#### WHAT IS BEING ASKED
In the data, find the word "signal" and copy out every line that has it.

#### EXTRACTED MATERIAL
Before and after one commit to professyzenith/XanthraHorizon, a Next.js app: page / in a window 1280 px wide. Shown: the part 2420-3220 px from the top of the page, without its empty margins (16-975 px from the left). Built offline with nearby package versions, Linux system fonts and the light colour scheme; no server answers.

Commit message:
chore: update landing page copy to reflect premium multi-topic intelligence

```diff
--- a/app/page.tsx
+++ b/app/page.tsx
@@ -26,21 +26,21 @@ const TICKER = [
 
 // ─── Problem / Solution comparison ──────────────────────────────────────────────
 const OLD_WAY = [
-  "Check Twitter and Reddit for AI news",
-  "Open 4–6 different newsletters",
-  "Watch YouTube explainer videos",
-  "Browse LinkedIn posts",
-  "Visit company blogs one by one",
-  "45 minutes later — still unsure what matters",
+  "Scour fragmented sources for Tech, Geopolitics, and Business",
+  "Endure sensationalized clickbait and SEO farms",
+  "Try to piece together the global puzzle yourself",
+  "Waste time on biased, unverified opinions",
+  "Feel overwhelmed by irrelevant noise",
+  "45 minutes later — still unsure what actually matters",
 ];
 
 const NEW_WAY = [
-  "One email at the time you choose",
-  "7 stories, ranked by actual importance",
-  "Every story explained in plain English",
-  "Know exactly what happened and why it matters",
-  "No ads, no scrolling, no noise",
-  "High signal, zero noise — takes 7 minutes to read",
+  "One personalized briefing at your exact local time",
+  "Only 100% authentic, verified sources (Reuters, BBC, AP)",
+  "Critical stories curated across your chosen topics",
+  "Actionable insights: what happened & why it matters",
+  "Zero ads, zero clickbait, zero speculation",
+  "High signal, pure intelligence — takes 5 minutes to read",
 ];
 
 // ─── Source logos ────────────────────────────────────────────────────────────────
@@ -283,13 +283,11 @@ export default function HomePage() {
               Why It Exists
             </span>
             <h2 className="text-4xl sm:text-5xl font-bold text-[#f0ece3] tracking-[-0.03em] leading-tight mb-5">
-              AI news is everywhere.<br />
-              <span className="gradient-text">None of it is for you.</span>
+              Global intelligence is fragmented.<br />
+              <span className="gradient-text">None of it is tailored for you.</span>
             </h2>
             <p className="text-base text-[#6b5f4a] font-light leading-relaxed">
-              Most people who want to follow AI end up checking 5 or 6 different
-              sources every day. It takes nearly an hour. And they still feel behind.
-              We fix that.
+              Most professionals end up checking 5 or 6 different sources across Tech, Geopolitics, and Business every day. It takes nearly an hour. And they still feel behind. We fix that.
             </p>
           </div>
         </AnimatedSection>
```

#### COMPLETED TASK
-  "High signal, zero noise — takes 7 minutes to read",
+  "High signal, pure intelligence — takes 5 minutes to read",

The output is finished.